**WORK TO BE COMPLETED:** Look below. Copy each line that has "guide" in it.
^^^^^^^^^^^^^^^^
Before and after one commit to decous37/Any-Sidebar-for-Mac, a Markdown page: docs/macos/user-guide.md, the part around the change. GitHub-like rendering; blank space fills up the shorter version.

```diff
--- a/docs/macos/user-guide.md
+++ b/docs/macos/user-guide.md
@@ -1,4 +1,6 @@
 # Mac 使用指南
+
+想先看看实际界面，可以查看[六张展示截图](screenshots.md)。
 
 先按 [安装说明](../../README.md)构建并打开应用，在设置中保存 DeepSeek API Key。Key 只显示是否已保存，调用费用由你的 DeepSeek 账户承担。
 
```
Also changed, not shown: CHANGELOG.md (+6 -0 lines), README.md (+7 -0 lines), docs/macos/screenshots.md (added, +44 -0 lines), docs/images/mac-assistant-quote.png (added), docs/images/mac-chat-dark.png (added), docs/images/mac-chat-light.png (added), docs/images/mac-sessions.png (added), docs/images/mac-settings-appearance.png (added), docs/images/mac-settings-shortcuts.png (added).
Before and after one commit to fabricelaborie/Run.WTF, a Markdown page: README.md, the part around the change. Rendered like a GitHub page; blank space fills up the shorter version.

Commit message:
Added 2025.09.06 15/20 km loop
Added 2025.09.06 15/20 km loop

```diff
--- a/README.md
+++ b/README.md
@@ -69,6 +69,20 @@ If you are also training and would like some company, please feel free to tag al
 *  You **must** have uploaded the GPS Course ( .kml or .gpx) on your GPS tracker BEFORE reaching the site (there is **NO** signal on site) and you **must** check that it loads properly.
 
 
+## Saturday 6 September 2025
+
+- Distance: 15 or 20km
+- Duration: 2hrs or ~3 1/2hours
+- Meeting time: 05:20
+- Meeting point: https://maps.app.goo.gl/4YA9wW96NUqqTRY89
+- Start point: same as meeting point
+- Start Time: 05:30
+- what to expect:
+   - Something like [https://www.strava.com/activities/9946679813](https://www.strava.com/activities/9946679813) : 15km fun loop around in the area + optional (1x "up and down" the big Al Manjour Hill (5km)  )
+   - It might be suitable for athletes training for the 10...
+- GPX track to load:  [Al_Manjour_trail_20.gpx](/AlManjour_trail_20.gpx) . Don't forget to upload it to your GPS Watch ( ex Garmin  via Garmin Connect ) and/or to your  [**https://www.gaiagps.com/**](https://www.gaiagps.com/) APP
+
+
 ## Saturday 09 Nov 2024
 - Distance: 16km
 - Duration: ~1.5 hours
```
^^^^^^^^^^^^^^^^
**ANSWER SPACE:**
Before and after one commit to decous37/Any-Sidebar-for-Mac, a Markdown page: docs/macos/user-guide.md, the part around the change. GitHub-like rendering; blank space fills up the shorter version.
--- a/docs/macos/user-guide.md
+++ b/docs/macos/user-guide.md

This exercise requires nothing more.